Sixteen Die in Mine
Washington Post, District of Columbia
February 20, 1906
Walsenburg, Colo., Feb. 19. -- As a result of a gas explosion this morning in the Victor Fuel Company's big coal mine at Maitland, four miles from here, sixteen men are believed to be dead.
The explosion was of a small pocket of gas, which was ignited from the lamp of a miner. There were nearly two hundred men at work in the mine, and had the explosion been caused from dust, in all probability, all would have been killed.
Only Two Americans
The dead men were all Italians or Austrians, except two, whose names are Miller and Moran, Americans.
Among the dead are:
Archie Miller, fire boss
James W. Titters, Kansas
Corona Costa, Sopris, Colo.
The scenes around the opening of the mine beggar description. Men, women, and children in their excitement were fighting each other in an attempt to enter the mine, or, falling upon bodies brought out, were weeping and wailing with grief.

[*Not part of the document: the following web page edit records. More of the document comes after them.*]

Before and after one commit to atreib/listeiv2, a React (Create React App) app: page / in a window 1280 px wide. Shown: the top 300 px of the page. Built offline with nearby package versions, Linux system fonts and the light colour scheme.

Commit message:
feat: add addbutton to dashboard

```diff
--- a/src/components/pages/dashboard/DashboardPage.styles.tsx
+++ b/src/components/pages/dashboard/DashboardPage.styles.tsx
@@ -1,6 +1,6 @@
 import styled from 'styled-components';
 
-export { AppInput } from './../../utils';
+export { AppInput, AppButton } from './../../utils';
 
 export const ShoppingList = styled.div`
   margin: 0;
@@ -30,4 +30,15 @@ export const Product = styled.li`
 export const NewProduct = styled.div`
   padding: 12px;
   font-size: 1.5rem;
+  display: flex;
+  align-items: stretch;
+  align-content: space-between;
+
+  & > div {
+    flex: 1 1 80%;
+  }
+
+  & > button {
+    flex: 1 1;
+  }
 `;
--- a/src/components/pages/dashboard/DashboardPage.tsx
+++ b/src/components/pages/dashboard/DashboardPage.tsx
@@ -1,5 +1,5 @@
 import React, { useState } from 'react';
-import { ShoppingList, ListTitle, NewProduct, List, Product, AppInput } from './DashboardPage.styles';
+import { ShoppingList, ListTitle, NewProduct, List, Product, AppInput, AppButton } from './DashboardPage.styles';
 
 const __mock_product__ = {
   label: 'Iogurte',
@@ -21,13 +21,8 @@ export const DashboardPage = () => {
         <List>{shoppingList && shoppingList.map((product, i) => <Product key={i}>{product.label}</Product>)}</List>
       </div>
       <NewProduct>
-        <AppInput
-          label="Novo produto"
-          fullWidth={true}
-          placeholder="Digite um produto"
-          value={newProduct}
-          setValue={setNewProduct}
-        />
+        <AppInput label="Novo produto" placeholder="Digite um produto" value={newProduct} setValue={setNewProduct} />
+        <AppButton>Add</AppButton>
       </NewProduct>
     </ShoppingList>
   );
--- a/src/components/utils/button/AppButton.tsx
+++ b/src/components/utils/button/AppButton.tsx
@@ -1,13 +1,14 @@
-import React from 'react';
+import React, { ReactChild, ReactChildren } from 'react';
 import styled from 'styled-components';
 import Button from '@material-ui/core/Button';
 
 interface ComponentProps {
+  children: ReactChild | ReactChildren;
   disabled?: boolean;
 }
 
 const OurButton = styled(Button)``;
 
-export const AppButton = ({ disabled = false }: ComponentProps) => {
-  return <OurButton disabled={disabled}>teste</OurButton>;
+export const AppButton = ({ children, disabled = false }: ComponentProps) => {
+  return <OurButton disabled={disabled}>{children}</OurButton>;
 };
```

The explosion occurred in the old workings. Fifty miners working in an adjoining entry were slightly burned, but all escaped.